Judging by the size of it, it looks like he is gonna be having lots of new vegetables in his greenhous in no time.
So make sure to check it out and perhaps get some inspiration on building one of those or similar systems yourself.
Thanks for the tutorial @costopher, looking forward to see some update photos :)
Sprouts are the first stage in the life of a plant, the first few days after a tiny root started to pop out of the seed.
At this stage of a plants life it contains 10 to 50 times more vitamins, minerals, amino acids and enzymes than any other stage.
Except of the obvious health benefit, sprouts are very tasty, crispy and juicy.
Its flavors vary from type to type: sweet, spicy, savory and other flavors.
They can be added to salads, sandwiches, sushi, and a variety of other dishes.
And the best part is that you can easily can grow them at home.
If you want to learn more how you as well can start growing some fresh sprouts right on your kitchen top, make sure to check out this great tutorial by @edthecanadian.
The author shares with us a step by step process on how to turn a bag of seeds into delicious and fully nutritious super food, for you and your loved ones.
Thanks for the share @edthecanadian.
To love and passion to work in the garden is not a trait that can easily be inherited.
True, when you grow up in an countryside, close to nature and love for plants and flowers, it will be probably easier for a child to understand and enjoy gardening, but even in more urban setting, it is still possible to pass it on to children.
A family activity in the garden is a great and a worthwhile experience for us to have as families from time to time.
The enthusiasm and excitement you will see on the faces of your children when leaves of the plants they just helped put in the ground (or some other growing medium ;) ) start to grow, buds turn into flowers,the ripening of vegetables and countless other wonderful sights will worth all the effort, not to mention that you get a partner to work together with you in the garden, which in itself is a great advantage …
So make sure to check out this wonderful post by @nateonsteemit to get some inspiration on how a day in the garden can be a wonderful not to mention fruitful (pun intended) investment of your time.
Thanks for the share @nateonsteemit, you got an awesome family!
The last for today, is a post by @leemlaframboise.
She shows us how she prepares her ‘unattended garden’ winter garden to an awesome ‘Raised Beds’ Garden.
Raised beds can help you prevent soil compaction, provide much better drainage, keep pathway weeds from your garden soil, and serve as a physical barrier to unwanted pests such as slugs and snails.
The walls of the beds will also prevent you valuable garden soil from washing away during heavy rains and in some cases it can even allow us to plant earlier in the season due to the soil being warmer and better drained when it is above ground level.
If you would like to get some ideas and inspiration on how to build your own raised beds garden, make sure to check out this great post by @leemlaframboise.
Below are a few interesting articles and exceptional posts I found that either do not fit in to a category or did not get first pick, yet I wanted to mention.

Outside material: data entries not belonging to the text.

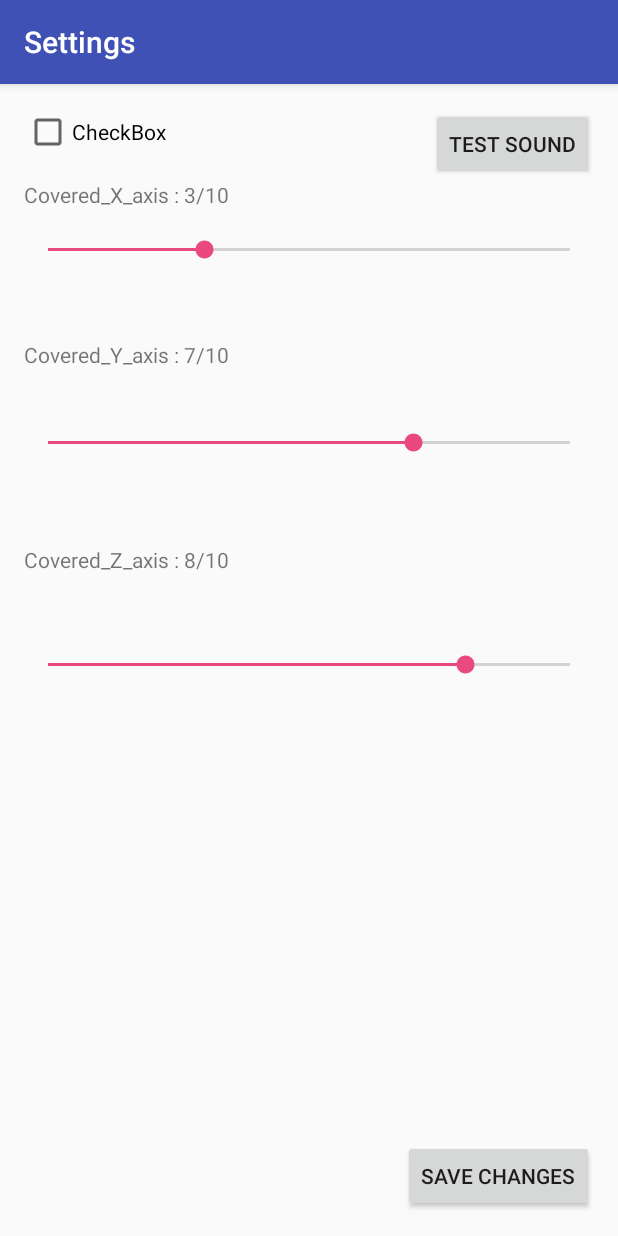
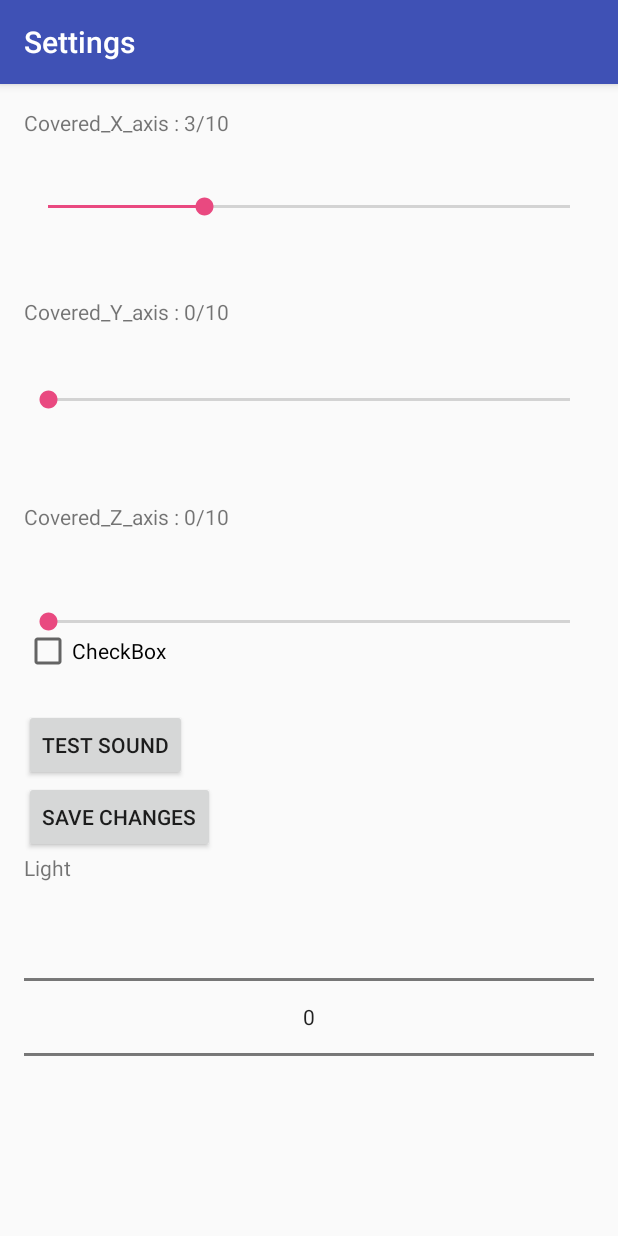
Before and after one commit to taggelos/BlindLight, an Android app: the SettingsActivity screen opened directly, with no data from a screen before it, on a phone screen of 412 x 824 dp. Run offline under Robolectric (Android 15) with nearby library versions, the light colour scheme and no system bars.

Commit message:
Parametropoihsh_Accelero_AlmostReady

```diff
--- a/AccelerometerApplication/app/src/main/java/com/example/aggel/accelerometerapplication/AccelerometerEventListener.java
+++ b/AccelerometerApplication/app/src/main/java/com/example/aggel/accelerometerapplication/AccelerometerEventListener.java
@@ -44,6 +44,7 @@ public class AccelerometerEventListener implements SensorEventListener {
         //Assign TextView
         this.textTable = textTable;
         //Assign thresholds
+
         this.threshold_x_axis = threshold_x_axis;
         this.threshold_y_axis = threshold_y_axis;
         this.threshold_z_axis = threshold_z_axis;
@@ -77,7 +78,11 @@ public class AccelerometerEventListener implements SensorEventListener {
                 max = i;
         }
         textTable[max].setTextColor(Color.BLUE);
+        System.out.println("AXNEEEEEEEEEEEEE");
+        System.out.println(threshold_x_axis);
         System.out.println(threshold_y_axis);
+        System.out.println(threshold_z_axis);
+
         if ((linear_acceleration[0] > threshold_x_axis) || (linear_acceleration[1] > threshold_y_axis) || (linear_acceleration[2] > threshold_z_axis)){
             CharSequence text = "Be carefull: You're moving too fast!!";
             Toast toast = Toast.makeText(context, text, Toast.LENGTH_SHORT);
--- a/AccelerometerApplication/app/src/main/java/com/example/aggel/accelerometerapplication/SettingsActivity.java
+++ b/AccelerometerApplication/app/src/main/java/com/example/aggel/accelerometerapplication/SettingsActivity.java
@@ -32,10 +32,10 @@ public class SettingsActivity extends AppCompatActivity  {
     private Button save_changes;
     private CheckBox cb;
 
-
-    private int x_my_progress=3;
-    private int y_my_progress=7;
-    private int z_my_progress=8;
+    //default thresholds
+    private int x_my_progress;
+    private int y_my_progress;
+    private int z_my_progress;
 
 
     private SoundEvent se;
@@ -47,7 +47,11 @@ public class SettingsActivity extends AppCompatActivity  {
         super.onCreate(savedInstanceState);
         setContentView(R.layout.activity_settings);
 
+
         //SaveChanges Button
+        final String MY_KEY_X = "intVariableName1";
+        final String MY_KEY_Y = "intVariableName2";
+        final String MY_KEY_Z = "intVariableName3";
         cb = (CheckBox) findViewById(R.id.checkBox1);
         save_changes = (Button)findViewById(R.id.buttonSave);
         save_changes.setOnClickListener(new View.OnClickListener(){
@@ -56,22 +60,25 @@ public class SettingsActivity extends AppCompatActivity  {
             //On click function
             public void onClick(View v1) {
 
-
                 seekBar_x_axis = (SeekBar) findViewById(R.id.seekBar);
                 seekBar_y_axis = (SeekBar) findViewById(R.id.seekBar2);
                 seekBar_z_axis = (SeekBar) findViewById(R.id.seekBar3);
 
-
                 x_my_progress = seekBar_x_axis.getProgress();
                 y_my_progress = seekBar_y_axis.getProgress();
                 z_my_progress = seekBar_z_axis.getProgress();
+
                 savePrefs("CHECKBOX" , cb.isChecked());
 
                 if (cb.isChecked())
                     savePrefs("PROGRESS_X" , x_my_progress);
                     savePrefs("PROGRESS_Y" , y_my_progress);
                     savePrefs("PROGRESS_Z" , z_my_progress);
-                finish();
+                    Intent toy2 = new Intent(SettingsActivity.this,MainActivity.class);
+                    toy2.putExtra( MY_KEY_X,x_my_progress);
+                    toy2.putExtra( MY_KEY_Y,y_my_progress);
+                    toy2.putExtra( MY_KEY_Z,z_my_progress);
+                    startActivity(toy2);
 
             }
         });
@@ -101,9 +108,9 @@ public class SettingsActivity extends AppCompatActivity  {
     private void loadPrefs(){
         SharedPreferences sp = PreferenceManager.getDefaultSharedPreferences(this);
         boolean cbValue = sp.getBoolean("CHECKBOX",false);
-        int prog_x = sp.getInt("PROGRESS_X" , 3);
-        int prog_y = sp.getInt("PROGRESS_Y" , 7);
-        int prog_z = sp.getInt("PROGRESS_Z" , 8);
+        int prog_x = sp.getInt("PROGRESS_X" , x_my_progress);
+        int prog_y = sp.getInt("PROGRESS_Y" , y_my_progress);
+        int prog_z = sp.getInt("PROGRESS_Z" , z_my_progress);
 
         if(cbValue){
             cb.setChecked(true);
@@ -111,13 +118,25 @@ public class SettingsActivity extends AppCompatActivity  {
             cb.setChecked(false);
 
         }
+        seekBar_x_axis = (SeekBar) findViewById(R.id.seekBar);
+        seekBar_y_axis = (SeekBar) findViewById(R.id.seekBar2);
+        seekBar_z_axis = (SeekBar) findViewById(R.id.seekBar3);
         text_view_x_axis = (TextView)findViewById(R.id.seekbarView);
         text_view_y_axis = (TextView)findViewById(R.id.seekbarView2);
         text_view_z_axis = (TextView)findViewById(R.id.seekbarView3);
+
+        //Updating the values on screen
+
         text_view_x_axis.setText("Covered_X_axis : " + prog_x + "/" + seekBar_x_axis.getMax());
         text_view_y_axis.setText("Covered_Y_axis : " + prog_y + "/" + seekBar_y_axis.getMax());
         text_view_z_axis.setText("Covered_Z_axis : " + prog_z + "/" + seekBar_z_axis.getMax());
+        seekBar_x_axis.setProgress(prog_x);
+        seekBar_y_axis.setProgress(prog_y);
+        seekBar_z_axis.setProgress(prog_z);
 
+        x_my_progress = prog_x;
+        y_my_progress = prog_y;
+        z_my_progress = prog_z;
 
     }
 
@@ -137,22 +156,9 @@ public class SettingsActivity extends AppCompatActivity  {
     }
 
 
-
-  //Function that returns seekbar_value in order to be used in main
-
-    public int getSeekBarPr_X() { return x_my_progress; }
-
-    public int getSeekBarPr_Y() { return y_my_progress; }
-
-    public int getSeekBarPr_Z() { return z_my_progress; }
-
-
-
     //Seekbar Function
 
     public void seekbarr(){
-
-
 
         seekBar_x_axis = (SeekBar) findViewById(R.id.seekBar);
         seekBar_y_axis = (SeekBar) findViewById(R.id.seekBar2);
@@ -164,9 +170,7 @@ public class SettingsActivity extends AppCompatActivity  {
         text_view_y_axis = (TextView)findViewById(R.id.seekbarView2);
         text_view_z_axis = (TextView)findViewById(R.id.seekbarView3);
 
-
         x_my_progress = seekBar_x_axis.getProgress();
-
 
         text_view_x_axis.setText("Covered_X_axis : " + x_my_progress + "/" + seekBar_x_axis.getMax());
 
--- a/AccelerometerApplication/app/src/main/res/layout/activity_settings.xml
+++ b/AccelerometerApplication/app/src/main/res/layout/activity_settings.xml
@@ -12,10 +12,19 @@
     android:fillViewport="true"
     tools:context="com.example.aggel.accelerometerapplication.SettingsActivity"
     >
-    <RelativeLayout
+    <LinearLayout
         android:layout_width="match_parent"
         android:layout_height="wrap_content"
-        android:stretchColumns="1">
+        android:orientation="vertical"
+        android:weightSum="1">
+
+        <TextView
+            android:text="@string/seekbarView"
+            android:layout_width="wrap_content"
+            android:layout_height="wrap_content"
+            android:id="@+id/seekbarView"
+            android:layout_below="@+id/button"
+            android:layout_alignParentStart="true" />
 
         <SeekBar
             android:layout_width="match_parent"
@@ -28,14 +37,6 @@
             android:layout_marginTop="37dp" />
 
         <TextView
-            android:text="@string/seekbarView"
-            android:layout_width="wrap_content"
-            android:layout_height="wrap_content"
-            android:id="@+id/seekbarView"
-            android:layout_below="@+id/button"
-            android:layout_alignParentStart="true" />
-
-        <TextView
             android:text="@string/y_axis_limit"
             android:layout_width="wrap_content"
             android:layout_height="wrap_content"
@@ -45,7 +46,7 @@
             android:id="@+id/seekbarView2" />
 
         <SeekBar
-            android:layout_width="wrap_content"
+            android:layout_width="match_parent"
             android:layout_height="wrap_content"
             android:layout_below="@+id/seekbarView2"
             android:layout_marginTop="40dp"
@@ -53,7 +54,8 @@
             android:layout_alignParentStart="true"
             android:id="@+id/seekBar2"
             android:max="10"
-            android:progress="7" />
+            android:progress="7"
+            tools:ignore="ObsoleteLayoutParam" />
 
         <TextView
             android:text="@string/z_axis_limit"
@@ -64,12 +66,11 @@
             android:id="@+id/seekbarView3" />
 
         <SeekBar
-            android:layout_width="wrap_content"
+            android:layout_width="match_parent"
             android:layout_height="wrap_content"
             android:layout_below="@+id/seekbarView3"
             android:layout_marginTop="51dp"
             android:id="@+id/seekBar3"
-            android:layout_alignParentEnd="true"
             android:layout_alignParentStart="true"
             android:max="10"
             android:progress="8" />
@@ -77,7 +78,7 @@
         <CheckBox
             android:text="@string/checkbox"
             android:layout_width="wrap_content"
-            android:layout_height="wrap_content"
+            android:layout_height="21dp"
             android:layout_marginBottom="28dp"
             android:id="@+id/checkBox1" />
 
@@ -95,11 +96,21 @@
             android:layout_width="wrap_content"
             android:layout_height="wrap_content"
             android:id="@+id/buttonSave"
-            android:layout_alignParentBottom="true"
             android:layout_alignParentEnd="true" />
 
+        <TextView
+            android:text="Light"
+            android:layout_width="274dp"
+            android:layout_height="wrap_content"
+            android:id="@+id/seekbarView4" />
 
-    </RelativeLayout>
+        <NumberPicker
+            android:layout_width="match_parent"
+            android:layout_height="wrap_content"
+            android:id="@+id/numberPicker3" />
+
+
+    </LinearLayout>
 
 
 </ScrollView>
```
Also changed, not shown: AccelerometerApplication/app/src/main/java/com/example/aggel/accelerometerapplication/MainActivity.java (+14 -9 lines).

Please check them out and give them some love where needed.
That's it for this week, I hope you enjoyed the posts picked for my first curation digest.
If you did like it, make sure to give us your vote, follow and perhaps even a resteem.

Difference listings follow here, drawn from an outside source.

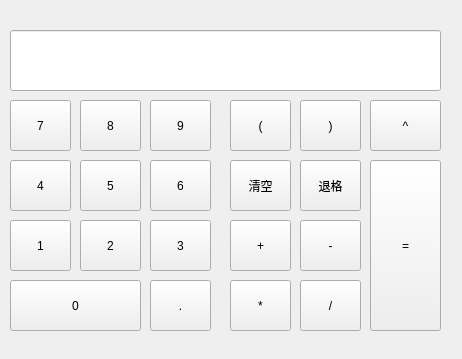
cosmosiwi/c-homework, file calculator1/widget.ui: the form before one commit.
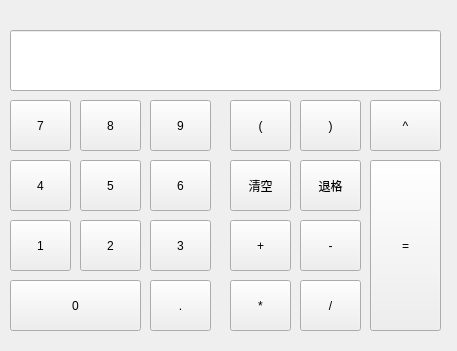
The form after the commit.

```diff
--- a/calculator1/widget.ui
+++ b/calculator1/widget.ui
@@ -6,8 +6,8 @@
    <rect>
     <x>0</x>
     <y>0</y>
-    <width>462</width>
-    <height>359</height>
+    <width>457</width>
+    <height>351</height>
    </rect>
   </property>
   <property name="windowTitle">
```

Hope to see you next week. Till then I leave you with this quote :)
“The glory of gardening: hands in the dirt, head in the sun, heart with nature. To nurture a garden is to feed not just the body, but the soul.“

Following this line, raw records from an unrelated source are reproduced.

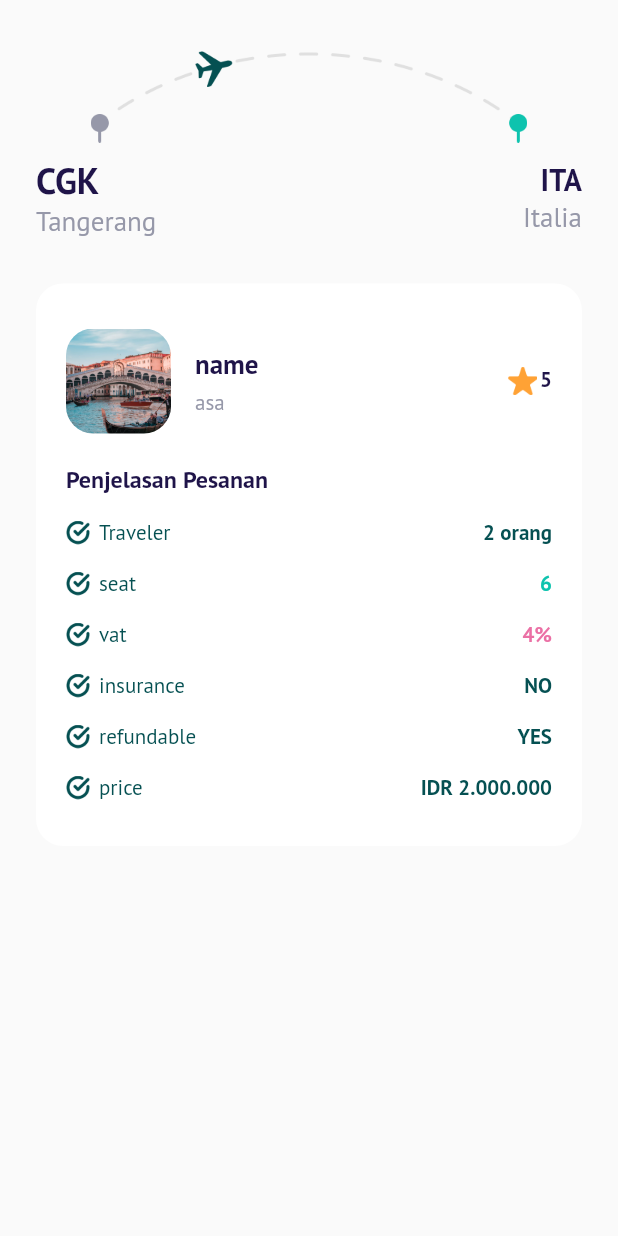
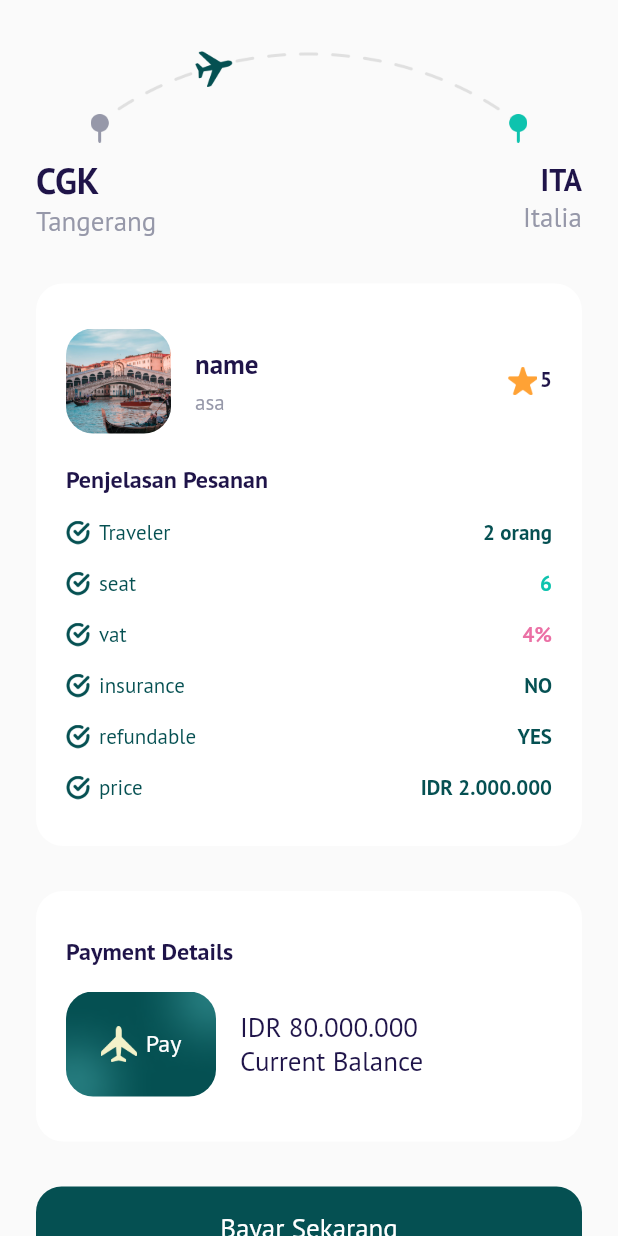
Before and after one commit to fredibagus12/terbangin-apps, a Flutter app: the CheckoutPage screen opened directly, on a phone screen of 412 x 824 dp. Run offline on Flutter 3.47's test engine with Material 2 defaults, Android fonts, the phone set to English and light mode, and no system bars; our stand-ins replace google_fonts.

Commit message:
Checkout Page - Payment Details & Buttons

```diff
--- a/terbangin/lib/ui/pages/checkout_page.dart
+++ b/terbangin/lib/ui/pages/checkout_page.dart
@@ -1,8 +1,9 @@
-// ignore_for_file: avoid_unnecessary_containers
+// ignore_for_file: avoid_unnecessary_c
 
 import 'package:flutter/material.dart';
 import 'package:terbangin/shared/theme.dart';
 import 'package:terbangin/ui/widget/booking_details_item.dart';
+import 'package:terbangin/ui/widget/custom_button.dart';
 
 class CheckoutPage extends StatelessWidget {
   const CheckoutPage({Key? key}) : super(key: key);
@@ -109,12 +110,11 @@ class CheckoutPage extends StatelessWidget {
                   ),
                 ),
                 Expanded(
+                  // ignore: duplicate_ignore
                   child: Column(
                     // ignore: prefer_const_literals_to_create_immutables
                     crossAxisAlignment: CrossAxisAlignment.start,
-                    // ignore: duplicate_ignore
                     children: [
-                      // ignore: prefer_const_constructors
                       Text(
                         'name',
                         style: blackTextStyle.copyWith(
@@ -122,11 +122,9 @@ class CheckoutPage extends StatelessWidget {
                           fontWeight: semiBold,
                         ),
                       ),
-                      // ignore: prefer_const_constructors
-                      SizedBox(
+                      const SizedBox(
                         height: 5,
                       ),
-                      // ignore: avoid_unnecessary_containers
                       Text(
                         'asa',
                         style: greyTextStyle.copyWith(
@@ -143,13 +141,9 @@ class CheckoutPage extends StatelessWidget {
                     Container(
                       width: 20,
                       height: 20,
-                      // ignore: prefer_const_constructors
-                      margin: EdgeInsets.only(right: 2),
-                      // ignore: prefer_const_constructors
-                      decoration: BoxDecoration(
-                        // ignore: prefer_const_constructors
+                      margin: const EdgeInsets.only(right: 2),
+                      decoration: const BoxDecoration(
                         image: DecorationImage(
-                          // ignore: prefer_const_constructors
                           image: AssetImage(
                             'assets/star.png',
                           ),
@@ -180,7 +174,6 @@ class CheckoutPage extends StatelessWidget {
                 ],
               ),
             ),
-            // ignore: prefer_const_constructors
             BookingDetailsItem(
               text: 'Traveler',
               details: '2 orang',
@@ -216,6 +209,131 @@ class CheckoutPage extends StatelessWidget {
       );
     }
 
+    // ignore: non_constant_identifier_names
+    Widget PaymentDetails() {
+      return Container(
+        margin: const EdgeInsets.only(top: 30),
+        padding: const EdgeInsets.symmetric(
+          horizontal: 20,
+          vertical: 30,
+        ),
+        decoration: BoxDecoration(
+          borderRadius: BorderRadius.circular(18),
+          color: kWhiteColor,
+        ),
+        child: Column(
+          crossAxisAlignment: CrossAxisAlignment.start,
+          children: [
+            Text(
+              'Payment Details',
+              style: blackTextStyle.copyWith(
+                fontSize: 16,
+                fontWeight: semiBold,
+              ),
+            ),
+            Container(
+              margin: const EdgeInsets.only(top: 16),
+              child: Row(
+                children: [
+                  // ignore: sized_box_for_whitespace
+                  Container(
+                    width: 100,
+                    height: 70,
+                    margin: const EdgeInsets.only(right: 16),
+                    decoration: BoxDecoration(
+                      borderRadius: BorderRadius.circular(18),
+                      image: const DecorationImage(
+                        fit: BoxFit.cover,
+                        image: AssetImage(
+                          'assets/image_card.png',
+                        ),
+                      ),
+                    ),
+                    child: Center(
+                      child: Row(
+                        mainAxisAlignment: MainAxisAlignment.center,
+                        children: [
+                          Container(
+                            width: 24,
+                            height: 24,
+                            margin: const EdgeInsets.only(
+                              right: 6,
+                            ),
+                            decoration: const BoxDecoration(
+                              image: DecorationImage(
+                                image: AssetImage('assets/icon_plane.png'),
+                              ),
+                            ),
+                          ),
+                          Text(
+                            'Pay',
+                            style: whiteTextStyle.copyWith(
+                              fontSize: 16,
+                              fontWeight: medium,
+                            ),
+                          ),
+                        ],
+                      ),
+                    ),
+                  ),
+                  Expanded(
+                    child: Column(
+                      crossAxisAlignment: CrossAxisAlignment.start,
+                      children: [
+                        Text(
+                          'IDR 80.000.000',
+                          style: blackTextStyle.copyWith(
+                            fontSize: 18,
+                            fontWeight: medium,
+                          ),
+                        ),
+                        const SizedBox(),
+                        Text(
+                          'Current Balance',
+                          style: blackTextStyle.copyWith(
+                            fontSize: 18,
+                            fontWeight: medium,
+                          ),
+                        ),
+                      ],
+                    ),
+                  ),
+                ],
+              ),
+            ),
+          ],
+        ),
+      );
+    }
+
+    Widget payButton() {
+      return CustomButton(
+        title: 'Bayar Sekarang',
+        onPressed: () {},
+        margin: const EdgeInsets.only(top: 30),
+      );
+    }
+
+    Widget sdkButton() {
+      return Container(
+        alignment: Alignment.center,
+        // ignore: prefer_const_constructors
+        margin: EdgeInsets.only(
+          bottom: 30,
+          top: 30,
+        ),
+        // ignore: prefer_const_constructors
+        child: Text(
+          'Syarat dan Ketentuan berlaku',
+          style: greyTextStyle.copyWith(
+            fontSize: 16,
+            fontWeight: light,
+            decoration: TextDecoration.underline,
+          ),
+        ),
+      );
+    }
+
     return Scaffold(
       backgroundColor: kBackgroundColor,
       body: ListView(
@@ -225,6 +343,9 @@ class CheckoutPage extends StatelessWidget {
         children: [
           Route(),
           BookingDetails(),
+          PaymentDetails(),
+          payButton(),
+          sdkButton(),
         ],
       ),
     );
```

If you never heard about Minnow Support Project, I encourage you to visit our Discord Channel.
We are always looking for new steemit writers to curate and support, and I promise you will meet some awesome fellow steemians there.
If you have any feedback or suggestions for this weekly Sustainability Digest, make sure to write up your ideas in the comments.
Also, if you would like to be considered for next weeks curation, drop a link for your post in the PAL-sustainability channel, or in the comments of this post.
Hopefully you will feel some of the authors or posts mentioned here are worth an upvote and follow.
Thanks for reading!!
See you next week.